Alongside classic beach towns like Bodrum and Alaçatı, two of the coast’s loveliest spots are the little-known seaside town of Ayvalık and the nearby island of Cunda. The pair sit a little under 100 miles north of Izmir, across the water from the Greek island of Lesbos.
Ottoman architecture and Greek churches
Once the center of olive oil production during the Ottoman era, the chimneys of Ayvalık’s old factories can still be seen while exploring the winding cobblestone alleys that lead past historic churches and old stone houses with colorful window shutters.
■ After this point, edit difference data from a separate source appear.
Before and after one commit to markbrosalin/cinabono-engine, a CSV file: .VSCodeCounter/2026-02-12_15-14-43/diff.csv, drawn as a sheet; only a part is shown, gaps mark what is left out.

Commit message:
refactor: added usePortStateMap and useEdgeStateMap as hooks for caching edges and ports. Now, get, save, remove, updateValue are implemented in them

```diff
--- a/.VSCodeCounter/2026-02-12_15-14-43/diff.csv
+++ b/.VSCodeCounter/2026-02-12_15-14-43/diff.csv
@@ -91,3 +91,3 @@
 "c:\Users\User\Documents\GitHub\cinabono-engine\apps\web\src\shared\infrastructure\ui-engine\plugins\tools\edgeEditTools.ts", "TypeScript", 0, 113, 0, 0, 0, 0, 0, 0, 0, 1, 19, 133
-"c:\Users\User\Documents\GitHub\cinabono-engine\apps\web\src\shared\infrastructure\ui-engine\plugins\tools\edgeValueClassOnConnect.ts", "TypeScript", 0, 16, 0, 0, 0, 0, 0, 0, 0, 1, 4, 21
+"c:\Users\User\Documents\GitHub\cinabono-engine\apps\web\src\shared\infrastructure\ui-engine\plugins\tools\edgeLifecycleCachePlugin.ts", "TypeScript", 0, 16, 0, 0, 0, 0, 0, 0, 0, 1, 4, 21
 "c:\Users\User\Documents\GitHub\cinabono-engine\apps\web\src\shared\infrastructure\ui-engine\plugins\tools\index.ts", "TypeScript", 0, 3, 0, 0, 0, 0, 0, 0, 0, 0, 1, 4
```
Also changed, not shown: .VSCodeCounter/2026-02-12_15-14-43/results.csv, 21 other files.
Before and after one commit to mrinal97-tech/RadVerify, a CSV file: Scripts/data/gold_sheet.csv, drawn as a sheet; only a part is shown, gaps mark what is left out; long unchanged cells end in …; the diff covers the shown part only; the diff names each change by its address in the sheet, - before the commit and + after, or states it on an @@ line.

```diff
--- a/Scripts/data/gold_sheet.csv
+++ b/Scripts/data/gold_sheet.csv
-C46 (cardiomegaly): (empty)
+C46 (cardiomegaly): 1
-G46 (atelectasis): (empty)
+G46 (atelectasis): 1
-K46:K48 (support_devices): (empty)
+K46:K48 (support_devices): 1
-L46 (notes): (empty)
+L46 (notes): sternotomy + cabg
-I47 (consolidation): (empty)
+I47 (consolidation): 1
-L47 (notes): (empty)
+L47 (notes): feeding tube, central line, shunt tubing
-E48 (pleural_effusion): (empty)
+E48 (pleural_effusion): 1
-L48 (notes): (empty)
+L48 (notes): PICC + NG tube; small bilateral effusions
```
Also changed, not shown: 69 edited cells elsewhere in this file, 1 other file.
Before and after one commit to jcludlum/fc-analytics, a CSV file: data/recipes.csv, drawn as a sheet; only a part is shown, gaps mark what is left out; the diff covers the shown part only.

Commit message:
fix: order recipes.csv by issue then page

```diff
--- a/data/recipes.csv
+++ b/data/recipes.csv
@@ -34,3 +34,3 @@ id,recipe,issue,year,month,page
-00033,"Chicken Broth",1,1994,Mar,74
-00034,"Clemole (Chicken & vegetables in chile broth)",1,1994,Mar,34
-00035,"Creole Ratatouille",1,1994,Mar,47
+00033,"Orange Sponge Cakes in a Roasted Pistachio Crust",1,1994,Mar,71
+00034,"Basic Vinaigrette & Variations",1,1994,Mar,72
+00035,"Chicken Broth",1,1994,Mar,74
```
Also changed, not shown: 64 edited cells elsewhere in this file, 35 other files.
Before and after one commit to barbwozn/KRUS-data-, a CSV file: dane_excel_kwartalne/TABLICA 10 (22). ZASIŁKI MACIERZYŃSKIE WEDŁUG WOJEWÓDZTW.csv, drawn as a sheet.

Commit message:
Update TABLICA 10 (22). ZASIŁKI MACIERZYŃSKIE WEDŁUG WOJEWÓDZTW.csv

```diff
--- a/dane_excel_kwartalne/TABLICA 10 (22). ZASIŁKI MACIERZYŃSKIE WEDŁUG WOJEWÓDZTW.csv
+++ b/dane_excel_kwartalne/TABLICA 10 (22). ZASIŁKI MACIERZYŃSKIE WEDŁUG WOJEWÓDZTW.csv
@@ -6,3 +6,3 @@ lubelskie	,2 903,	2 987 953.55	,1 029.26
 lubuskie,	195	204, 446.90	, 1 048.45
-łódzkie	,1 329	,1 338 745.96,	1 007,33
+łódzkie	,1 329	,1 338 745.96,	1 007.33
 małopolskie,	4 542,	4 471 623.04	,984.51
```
The architecture reflects its history, with Greek and Ottoman buildings side by side. Standouts include the Çınarlı Mosque, formerly the Greek Orthodox church of Ayios Yorgis, built in 1790 with its ionic columns and cinquefoil windows. The Taksiyarhis Memorial Museum, meanwhile, isn’t a museum as such – it’s a Greek Orthodox cathedral, built in 1844. Used as a warehouse in the 20th century and then abandoned, it’s been restored to its former glory, complete with decorated marble columns and frescoed vaults.